_WORK INSTRUCTION_. In the data below, find every line with the string "import" and pull it out.
[EXCERPTED DATA Boundary: Start]
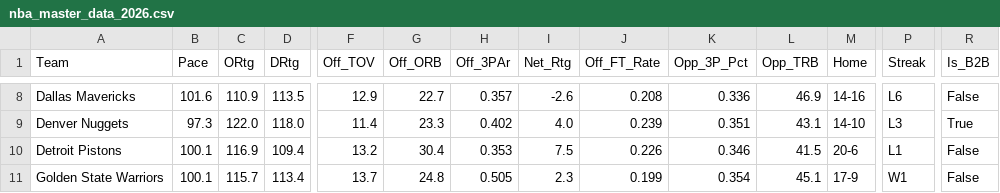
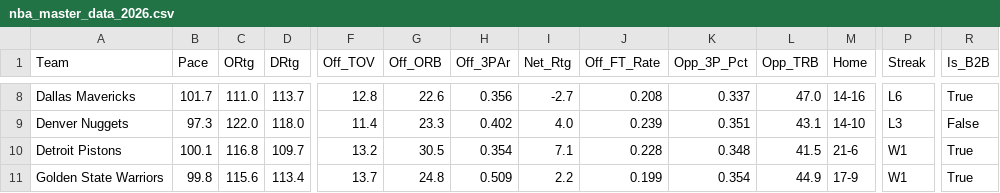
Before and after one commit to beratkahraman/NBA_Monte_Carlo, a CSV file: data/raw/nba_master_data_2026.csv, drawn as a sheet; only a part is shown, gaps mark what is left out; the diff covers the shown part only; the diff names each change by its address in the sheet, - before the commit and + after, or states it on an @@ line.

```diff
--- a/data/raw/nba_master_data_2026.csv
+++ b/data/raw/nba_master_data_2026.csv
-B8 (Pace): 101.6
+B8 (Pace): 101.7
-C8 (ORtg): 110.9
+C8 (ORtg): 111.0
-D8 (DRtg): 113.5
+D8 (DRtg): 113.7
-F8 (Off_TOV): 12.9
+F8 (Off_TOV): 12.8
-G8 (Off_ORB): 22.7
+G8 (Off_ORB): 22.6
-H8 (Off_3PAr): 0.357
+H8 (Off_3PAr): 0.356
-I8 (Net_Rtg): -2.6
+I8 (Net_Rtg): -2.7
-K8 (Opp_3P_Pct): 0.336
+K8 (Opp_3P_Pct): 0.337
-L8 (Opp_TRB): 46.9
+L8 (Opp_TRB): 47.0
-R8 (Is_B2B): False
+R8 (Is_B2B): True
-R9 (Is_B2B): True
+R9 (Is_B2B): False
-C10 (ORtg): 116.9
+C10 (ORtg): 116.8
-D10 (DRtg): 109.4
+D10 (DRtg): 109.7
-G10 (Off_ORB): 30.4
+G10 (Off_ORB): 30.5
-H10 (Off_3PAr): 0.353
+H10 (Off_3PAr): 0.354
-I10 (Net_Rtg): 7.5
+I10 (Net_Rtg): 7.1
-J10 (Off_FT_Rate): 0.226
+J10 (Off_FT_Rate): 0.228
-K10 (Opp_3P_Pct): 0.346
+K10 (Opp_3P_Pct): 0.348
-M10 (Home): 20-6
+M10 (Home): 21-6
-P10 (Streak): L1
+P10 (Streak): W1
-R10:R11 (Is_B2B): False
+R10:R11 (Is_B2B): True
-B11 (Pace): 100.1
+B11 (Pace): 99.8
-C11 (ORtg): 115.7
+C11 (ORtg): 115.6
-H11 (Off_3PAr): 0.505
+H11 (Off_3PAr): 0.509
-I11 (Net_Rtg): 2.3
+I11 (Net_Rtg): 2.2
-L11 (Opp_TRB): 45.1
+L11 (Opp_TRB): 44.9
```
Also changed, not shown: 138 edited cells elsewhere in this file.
[EXCERPTED DATA Boundary: End]
[EXCERPTED DATA Boundary: Start]
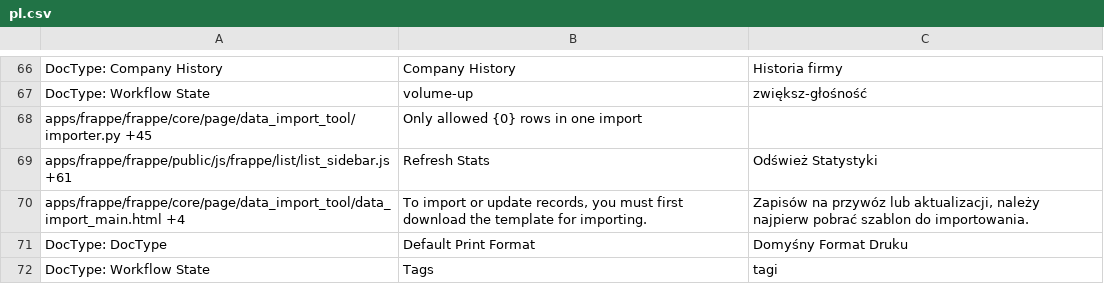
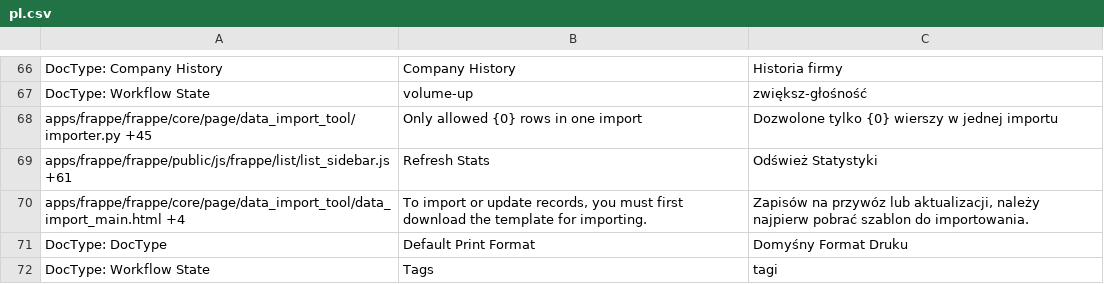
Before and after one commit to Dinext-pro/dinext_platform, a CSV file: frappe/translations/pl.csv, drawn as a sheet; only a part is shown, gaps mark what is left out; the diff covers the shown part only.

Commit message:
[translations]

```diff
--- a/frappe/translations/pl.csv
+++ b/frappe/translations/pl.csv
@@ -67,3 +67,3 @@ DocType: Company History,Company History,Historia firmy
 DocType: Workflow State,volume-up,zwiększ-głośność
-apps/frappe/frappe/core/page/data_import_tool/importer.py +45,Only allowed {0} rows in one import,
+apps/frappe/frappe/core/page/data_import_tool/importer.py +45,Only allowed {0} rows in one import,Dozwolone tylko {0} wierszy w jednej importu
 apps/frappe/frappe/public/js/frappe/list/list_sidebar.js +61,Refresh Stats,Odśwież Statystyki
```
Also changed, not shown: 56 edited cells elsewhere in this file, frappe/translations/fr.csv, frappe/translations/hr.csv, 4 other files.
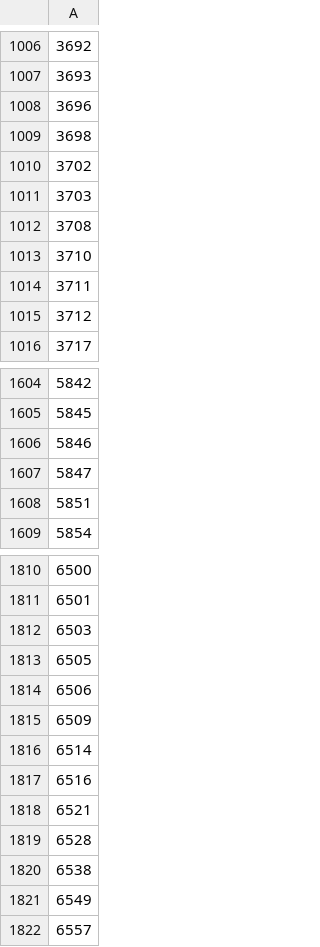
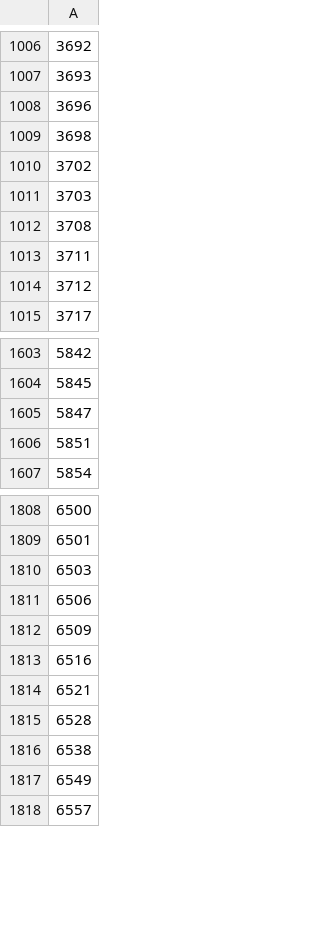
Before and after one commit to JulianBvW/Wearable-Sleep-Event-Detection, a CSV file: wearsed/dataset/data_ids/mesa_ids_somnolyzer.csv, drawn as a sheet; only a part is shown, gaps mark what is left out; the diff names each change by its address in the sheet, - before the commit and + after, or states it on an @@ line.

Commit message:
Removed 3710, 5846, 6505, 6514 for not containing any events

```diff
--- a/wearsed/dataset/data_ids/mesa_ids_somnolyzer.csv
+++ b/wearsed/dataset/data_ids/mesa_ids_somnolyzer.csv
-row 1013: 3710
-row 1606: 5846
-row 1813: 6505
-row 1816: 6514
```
[EXCERPTED DATA Boundary: End]
_SOLVED EXERCISE_.
-apps/frappe/frappe/core/page/data_import_tool/importer.py +45,Only allowed {0} rows in one import,
+apps/frappe/frappe/core/page/data_import_tool/importer.py +45,Only allowed {0} rows in one import,Dozwolone tylko {0} wierszy w jednej importu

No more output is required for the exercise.